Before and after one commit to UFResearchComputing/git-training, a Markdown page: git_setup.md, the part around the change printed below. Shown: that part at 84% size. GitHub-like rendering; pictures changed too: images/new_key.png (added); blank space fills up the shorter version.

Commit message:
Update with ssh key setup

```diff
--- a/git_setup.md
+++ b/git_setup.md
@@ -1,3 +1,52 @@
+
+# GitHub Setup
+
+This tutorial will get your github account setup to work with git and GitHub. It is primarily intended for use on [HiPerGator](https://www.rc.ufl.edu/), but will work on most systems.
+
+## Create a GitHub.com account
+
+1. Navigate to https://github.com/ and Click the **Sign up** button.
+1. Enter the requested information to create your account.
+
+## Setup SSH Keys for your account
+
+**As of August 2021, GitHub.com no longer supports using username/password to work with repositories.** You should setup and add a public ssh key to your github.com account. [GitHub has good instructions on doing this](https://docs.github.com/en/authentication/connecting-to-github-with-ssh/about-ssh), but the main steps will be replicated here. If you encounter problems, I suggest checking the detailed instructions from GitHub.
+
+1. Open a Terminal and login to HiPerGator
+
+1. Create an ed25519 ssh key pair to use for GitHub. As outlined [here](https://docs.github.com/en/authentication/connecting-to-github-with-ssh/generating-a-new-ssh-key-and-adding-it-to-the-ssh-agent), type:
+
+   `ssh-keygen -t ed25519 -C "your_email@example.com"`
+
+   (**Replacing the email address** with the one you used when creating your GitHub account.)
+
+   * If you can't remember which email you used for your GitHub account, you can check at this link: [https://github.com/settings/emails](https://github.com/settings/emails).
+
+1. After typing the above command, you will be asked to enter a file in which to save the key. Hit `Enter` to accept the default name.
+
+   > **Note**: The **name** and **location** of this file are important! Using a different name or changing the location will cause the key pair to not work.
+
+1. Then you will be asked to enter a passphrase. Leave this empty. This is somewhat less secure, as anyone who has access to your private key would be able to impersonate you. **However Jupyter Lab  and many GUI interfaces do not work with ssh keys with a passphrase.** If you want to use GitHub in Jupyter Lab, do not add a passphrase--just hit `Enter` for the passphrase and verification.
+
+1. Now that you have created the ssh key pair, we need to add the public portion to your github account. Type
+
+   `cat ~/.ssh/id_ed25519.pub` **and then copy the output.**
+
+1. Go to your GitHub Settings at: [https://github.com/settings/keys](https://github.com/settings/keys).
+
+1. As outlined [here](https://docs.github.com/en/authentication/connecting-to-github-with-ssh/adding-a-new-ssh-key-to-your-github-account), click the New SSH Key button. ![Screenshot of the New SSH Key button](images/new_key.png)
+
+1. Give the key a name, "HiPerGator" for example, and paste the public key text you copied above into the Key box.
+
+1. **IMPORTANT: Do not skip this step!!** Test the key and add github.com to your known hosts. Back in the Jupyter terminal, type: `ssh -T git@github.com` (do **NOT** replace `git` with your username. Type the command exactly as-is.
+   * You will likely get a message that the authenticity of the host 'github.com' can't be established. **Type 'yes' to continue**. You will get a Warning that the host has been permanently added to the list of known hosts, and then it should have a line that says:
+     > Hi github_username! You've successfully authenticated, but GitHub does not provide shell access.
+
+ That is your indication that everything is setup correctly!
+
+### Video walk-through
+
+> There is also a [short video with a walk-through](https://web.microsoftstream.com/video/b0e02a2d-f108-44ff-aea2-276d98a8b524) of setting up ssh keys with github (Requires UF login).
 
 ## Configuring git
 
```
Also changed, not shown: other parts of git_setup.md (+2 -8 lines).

---

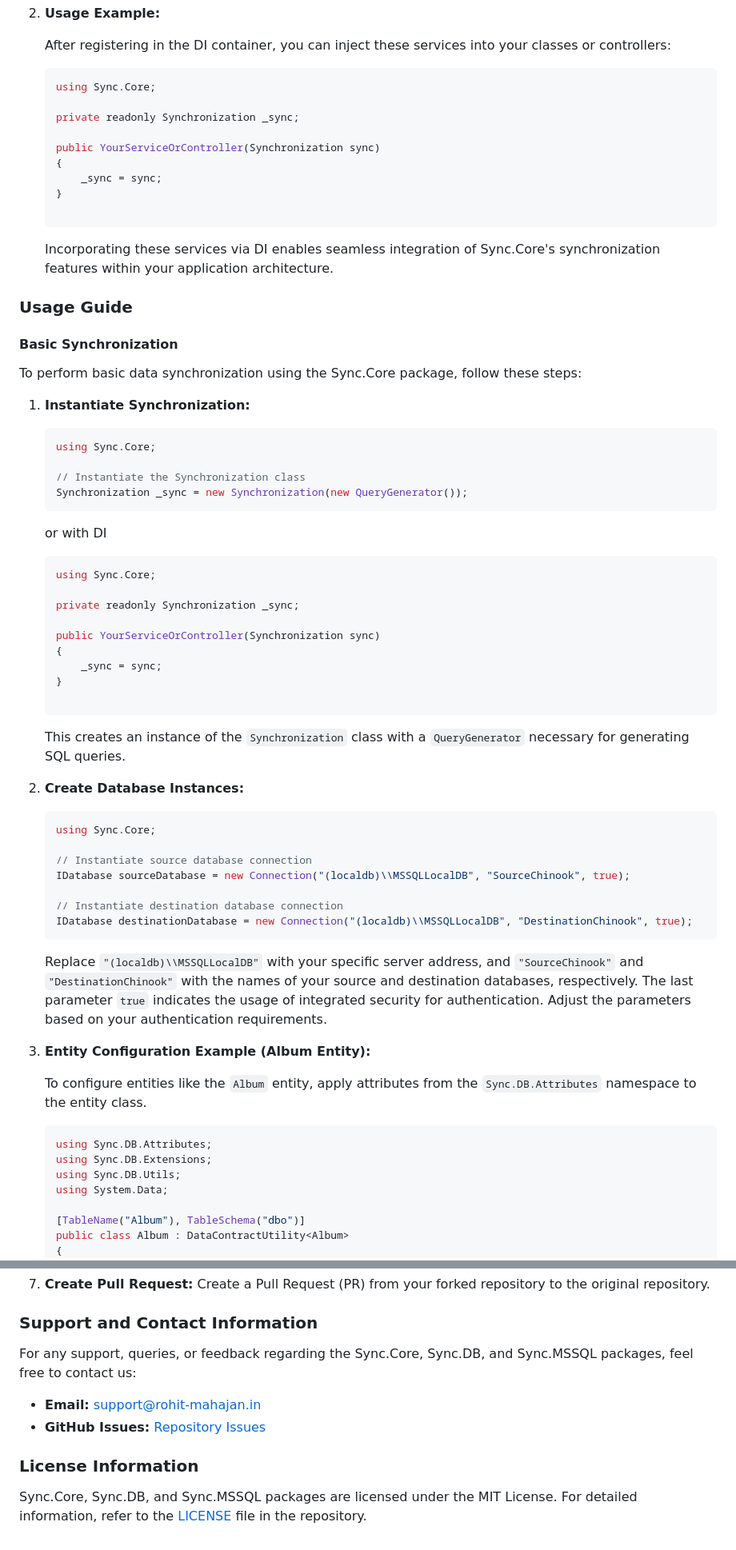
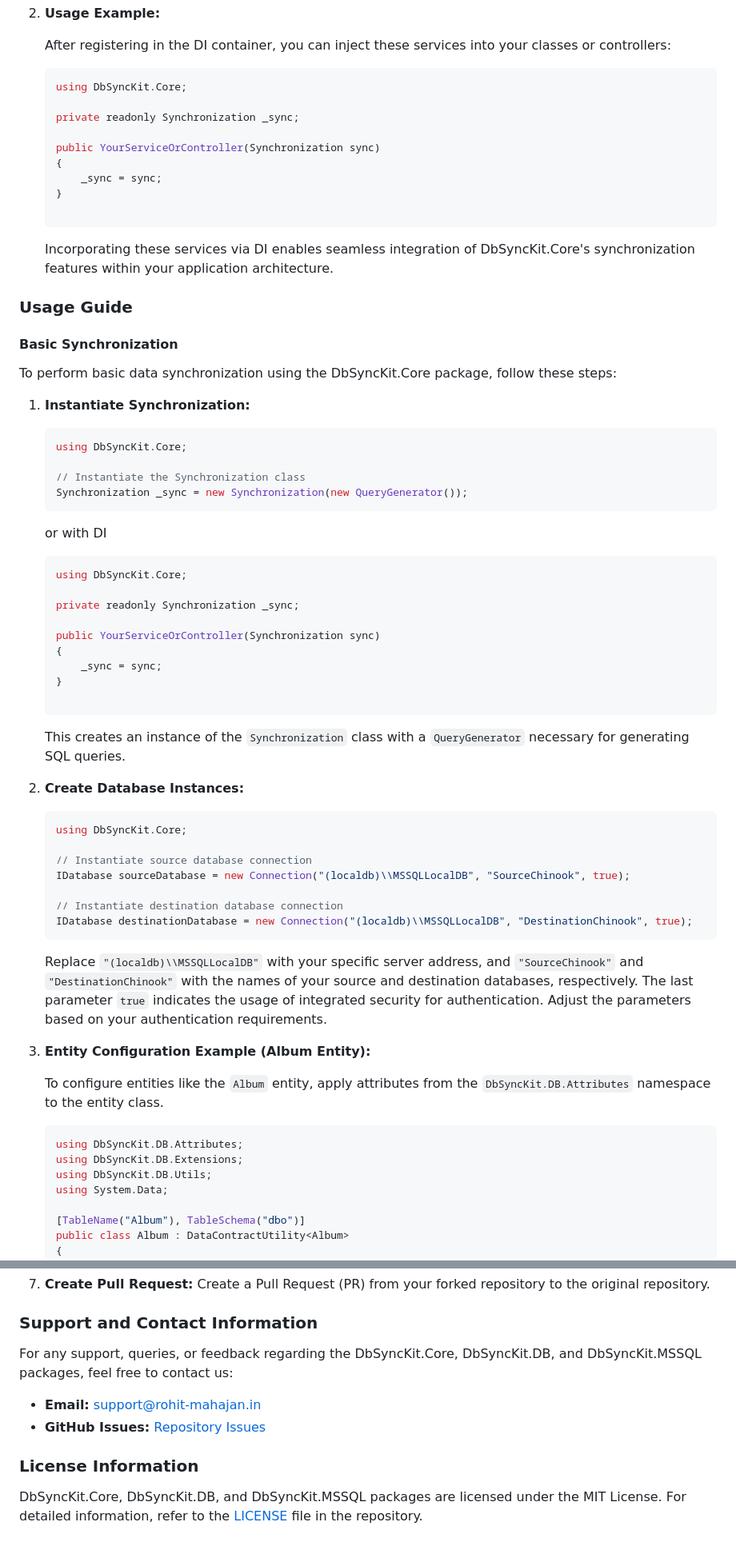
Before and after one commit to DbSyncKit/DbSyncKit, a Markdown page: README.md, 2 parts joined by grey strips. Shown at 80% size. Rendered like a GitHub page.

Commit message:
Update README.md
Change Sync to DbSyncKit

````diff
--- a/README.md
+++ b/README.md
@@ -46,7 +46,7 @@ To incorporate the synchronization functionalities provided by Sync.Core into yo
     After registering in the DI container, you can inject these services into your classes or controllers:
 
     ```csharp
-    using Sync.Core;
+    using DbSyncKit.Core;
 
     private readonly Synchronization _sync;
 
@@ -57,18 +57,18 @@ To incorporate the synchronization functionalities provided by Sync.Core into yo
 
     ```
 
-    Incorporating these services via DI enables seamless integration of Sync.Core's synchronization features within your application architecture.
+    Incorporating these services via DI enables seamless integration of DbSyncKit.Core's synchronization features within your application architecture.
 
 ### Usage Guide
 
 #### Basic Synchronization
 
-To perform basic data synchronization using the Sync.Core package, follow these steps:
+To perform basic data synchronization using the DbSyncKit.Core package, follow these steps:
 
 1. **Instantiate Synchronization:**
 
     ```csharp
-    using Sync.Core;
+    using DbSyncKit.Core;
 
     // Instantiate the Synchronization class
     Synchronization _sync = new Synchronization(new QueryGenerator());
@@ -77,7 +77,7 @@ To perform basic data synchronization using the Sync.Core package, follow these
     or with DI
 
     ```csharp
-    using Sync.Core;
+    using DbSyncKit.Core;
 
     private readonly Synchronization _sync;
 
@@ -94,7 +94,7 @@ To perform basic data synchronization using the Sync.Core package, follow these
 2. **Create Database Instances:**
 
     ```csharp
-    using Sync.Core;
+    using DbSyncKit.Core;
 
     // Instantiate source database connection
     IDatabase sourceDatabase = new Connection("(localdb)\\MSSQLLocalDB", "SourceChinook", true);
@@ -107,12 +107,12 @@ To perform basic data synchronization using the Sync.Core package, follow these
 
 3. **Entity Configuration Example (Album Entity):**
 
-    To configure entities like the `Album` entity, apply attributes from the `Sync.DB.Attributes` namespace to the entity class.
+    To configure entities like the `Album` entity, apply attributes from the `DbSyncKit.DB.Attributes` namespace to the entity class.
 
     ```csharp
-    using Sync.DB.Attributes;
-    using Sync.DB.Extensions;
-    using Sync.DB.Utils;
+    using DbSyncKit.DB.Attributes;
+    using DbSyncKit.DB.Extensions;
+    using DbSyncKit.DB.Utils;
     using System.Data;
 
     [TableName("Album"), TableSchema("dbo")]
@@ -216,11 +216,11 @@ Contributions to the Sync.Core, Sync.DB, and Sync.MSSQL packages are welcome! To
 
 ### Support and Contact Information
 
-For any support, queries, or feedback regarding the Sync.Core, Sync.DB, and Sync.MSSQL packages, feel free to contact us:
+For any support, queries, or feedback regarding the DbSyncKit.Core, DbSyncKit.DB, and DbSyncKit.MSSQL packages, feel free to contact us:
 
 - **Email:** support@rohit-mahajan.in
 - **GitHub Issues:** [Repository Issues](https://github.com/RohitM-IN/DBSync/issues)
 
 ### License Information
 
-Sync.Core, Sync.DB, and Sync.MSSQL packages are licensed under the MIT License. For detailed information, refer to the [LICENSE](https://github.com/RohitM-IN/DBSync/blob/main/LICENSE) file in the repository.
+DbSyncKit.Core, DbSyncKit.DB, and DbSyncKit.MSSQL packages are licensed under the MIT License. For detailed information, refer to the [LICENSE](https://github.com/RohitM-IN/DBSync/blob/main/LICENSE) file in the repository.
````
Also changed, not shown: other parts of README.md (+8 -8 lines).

---

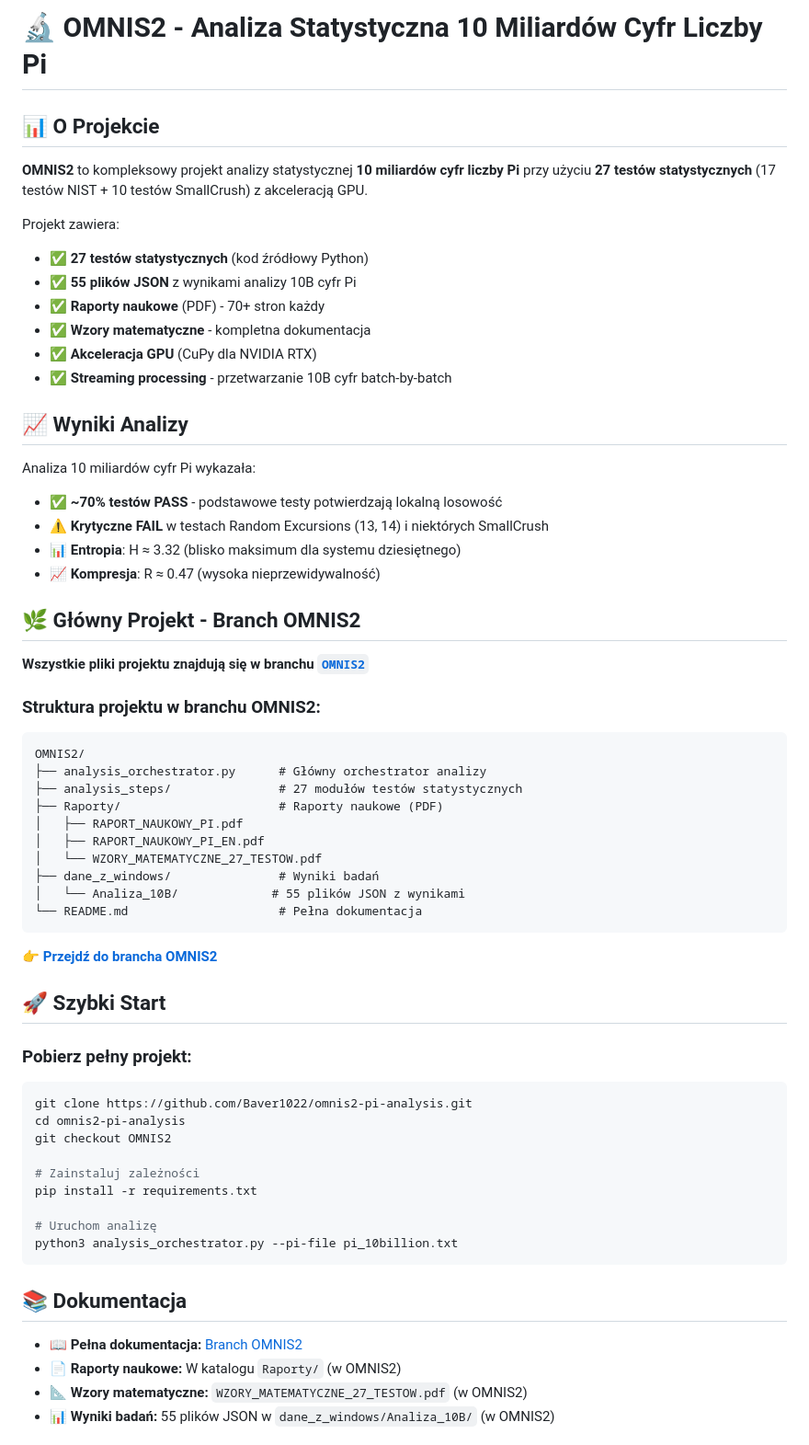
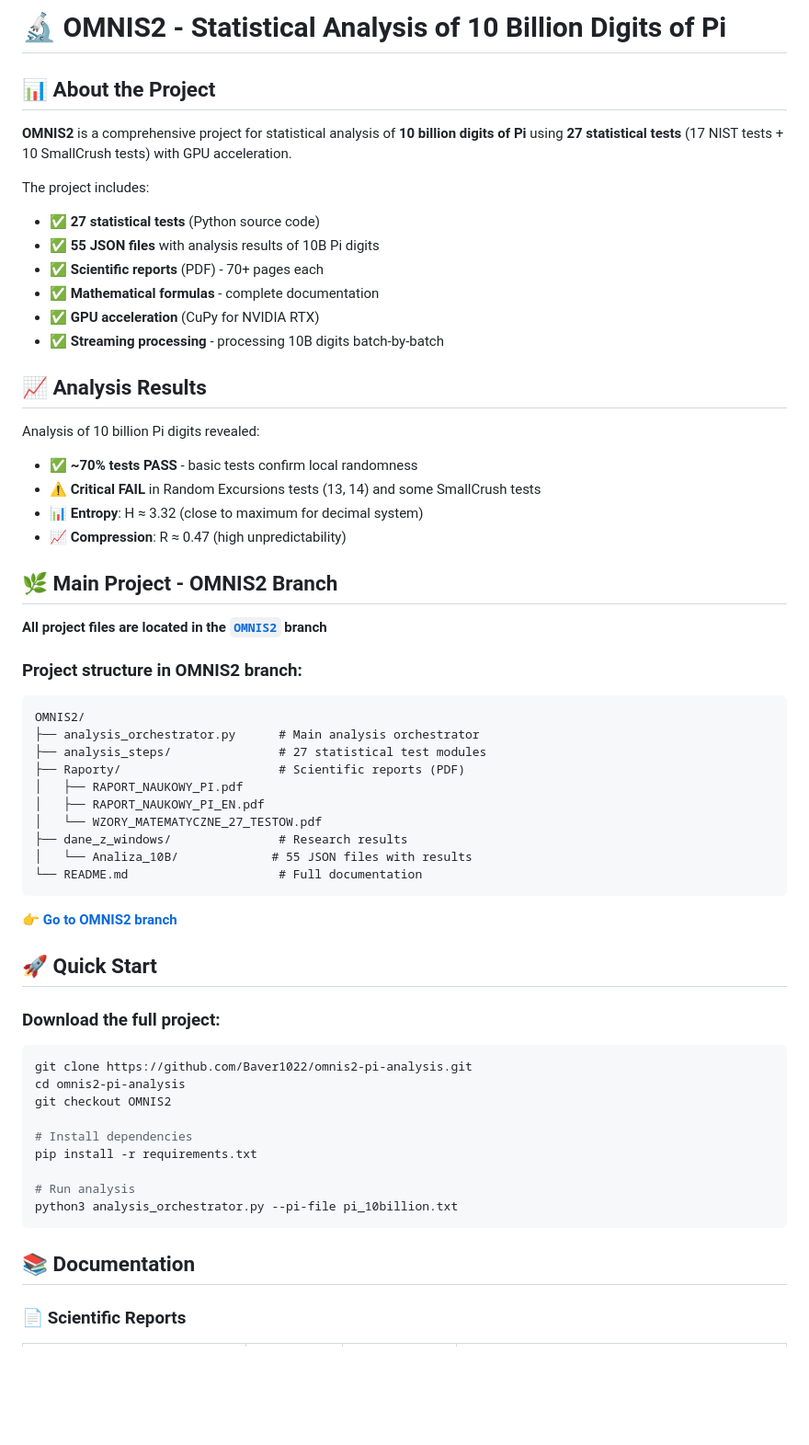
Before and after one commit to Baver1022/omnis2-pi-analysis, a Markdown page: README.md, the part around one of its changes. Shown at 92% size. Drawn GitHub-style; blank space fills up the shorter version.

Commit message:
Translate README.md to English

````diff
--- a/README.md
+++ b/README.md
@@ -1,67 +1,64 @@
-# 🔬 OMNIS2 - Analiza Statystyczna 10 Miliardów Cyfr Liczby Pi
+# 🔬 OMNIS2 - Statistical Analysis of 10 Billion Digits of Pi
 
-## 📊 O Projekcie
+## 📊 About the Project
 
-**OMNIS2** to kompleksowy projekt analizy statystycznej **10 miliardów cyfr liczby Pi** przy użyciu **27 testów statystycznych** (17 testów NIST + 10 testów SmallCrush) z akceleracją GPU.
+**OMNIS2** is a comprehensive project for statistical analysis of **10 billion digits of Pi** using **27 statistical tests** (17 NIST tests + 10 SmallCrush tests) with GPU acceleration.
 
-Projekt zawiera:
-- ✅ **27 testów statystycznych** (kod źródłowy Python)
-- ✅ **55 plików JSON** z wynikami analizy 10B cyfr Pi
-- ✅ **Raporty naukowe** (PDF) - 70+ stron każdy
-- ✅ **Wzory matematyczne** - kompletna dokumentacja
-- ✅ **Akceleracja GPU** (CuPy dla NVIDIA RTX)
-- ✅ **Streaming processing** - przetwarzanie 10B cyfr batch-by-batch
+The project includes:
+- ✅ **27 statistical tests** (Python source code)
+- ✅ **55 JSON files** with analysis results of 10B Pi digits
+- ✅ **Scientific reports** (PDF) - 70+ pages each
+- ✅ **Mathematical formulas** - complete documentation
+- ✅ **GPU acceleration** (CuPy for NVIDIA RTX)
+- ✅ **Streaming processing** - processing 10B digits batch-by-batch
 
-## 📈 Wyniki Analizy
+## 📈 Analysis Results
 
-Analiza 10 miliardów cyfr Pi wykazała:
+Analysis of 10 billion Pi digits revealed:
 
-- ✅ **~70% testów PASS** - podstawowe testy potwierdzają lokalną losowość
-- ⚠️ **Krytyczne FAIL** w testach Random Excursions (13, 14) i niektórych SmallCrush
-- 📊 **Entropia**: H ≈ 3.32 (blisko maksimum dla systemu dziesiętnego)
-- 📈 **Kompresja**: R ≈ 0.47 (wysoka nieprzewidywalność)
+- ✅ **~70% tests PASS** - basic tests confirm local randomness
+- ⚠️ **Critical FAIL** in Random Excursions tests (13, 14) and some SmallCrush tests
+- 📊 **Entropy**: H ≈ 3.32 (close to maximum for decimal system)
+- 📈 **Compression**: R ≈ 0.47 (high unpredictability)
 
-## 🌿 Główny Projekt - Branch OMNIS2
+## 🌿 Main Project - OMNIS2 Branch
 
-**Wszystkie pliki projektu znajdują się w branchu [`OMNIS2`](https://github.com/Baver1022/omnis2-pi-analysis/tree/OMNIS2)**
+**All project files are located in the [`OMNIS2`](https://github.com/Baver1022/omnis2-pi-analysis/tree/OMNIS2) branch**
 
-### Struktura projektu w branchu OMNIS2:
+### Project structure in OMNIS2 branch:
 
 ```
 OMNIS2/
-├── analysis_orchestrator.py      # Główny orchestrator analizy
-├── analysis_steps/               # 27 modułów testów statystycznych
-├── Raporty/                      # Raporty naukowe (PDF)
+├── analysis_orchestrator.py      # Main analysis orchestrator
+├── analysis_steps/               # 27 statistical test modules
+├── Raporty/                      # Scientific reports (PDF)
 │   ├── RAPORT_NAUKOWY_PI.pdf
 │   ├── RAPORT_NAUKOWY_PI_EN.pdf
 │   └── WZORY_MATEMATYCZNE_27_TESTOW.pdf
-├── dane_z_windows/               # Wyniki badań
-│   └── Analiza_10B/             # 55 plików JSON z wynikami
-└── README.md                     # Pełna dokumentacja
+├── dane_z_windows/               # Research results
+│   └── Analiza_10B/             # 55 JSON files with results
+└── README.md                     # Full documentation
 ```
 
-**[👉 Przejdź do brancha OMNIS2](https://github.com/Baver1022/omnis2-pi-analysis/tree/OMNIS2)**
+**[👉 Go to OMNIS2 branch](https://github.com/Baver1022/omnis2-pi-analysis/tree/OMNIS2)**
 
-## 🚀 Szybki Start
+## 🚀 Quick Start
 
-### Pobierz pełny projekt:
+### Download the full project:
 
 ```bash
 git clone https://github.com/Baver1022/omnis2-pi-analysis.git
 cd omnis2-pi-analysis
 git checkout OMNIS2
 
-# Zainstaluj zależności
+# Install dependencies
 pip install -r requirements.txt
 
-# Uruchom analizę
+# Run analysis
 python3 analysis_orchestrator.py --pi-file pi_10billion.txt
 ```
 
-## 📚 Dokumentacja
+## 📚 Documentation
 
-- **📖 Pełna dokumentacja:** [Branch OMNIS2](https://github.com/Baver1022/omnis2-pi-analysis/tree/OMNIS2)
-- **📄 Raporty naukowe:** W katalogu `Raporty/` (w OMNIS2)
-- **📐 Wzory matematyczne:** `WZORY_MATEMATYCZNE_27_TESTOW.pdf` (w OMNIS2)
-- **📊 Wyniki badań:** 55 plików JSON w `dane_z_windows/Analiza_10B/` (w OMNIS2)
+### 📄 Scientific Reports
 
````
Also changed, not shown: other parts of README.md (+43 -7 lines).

## What you need to do
Copy out each line of the data containing the string "size".

## Written reply
Before and after one commit to UFResearchComputing/git-training, a Markdown page: git_setup.md, the part around the change printed below. Shown: that part at 84% size. GitHub-like rendering; pictures changed too: images/new_key.png (added); blank space fills up the shorter version.
Before and after one commit to DbSyncKit/DbSyncKit, a Markdown page: README.md, 2 parts joined by grey strips. Shown at 80% size. Rendered like a GitHub page.
Before and after one commit to Baver1022/omnis2-pi-analysis, a Markdown page: README.md, the part around one of its changes. Shown at 92% size. Drawn GitHub-style; blank space fills up the shorter version.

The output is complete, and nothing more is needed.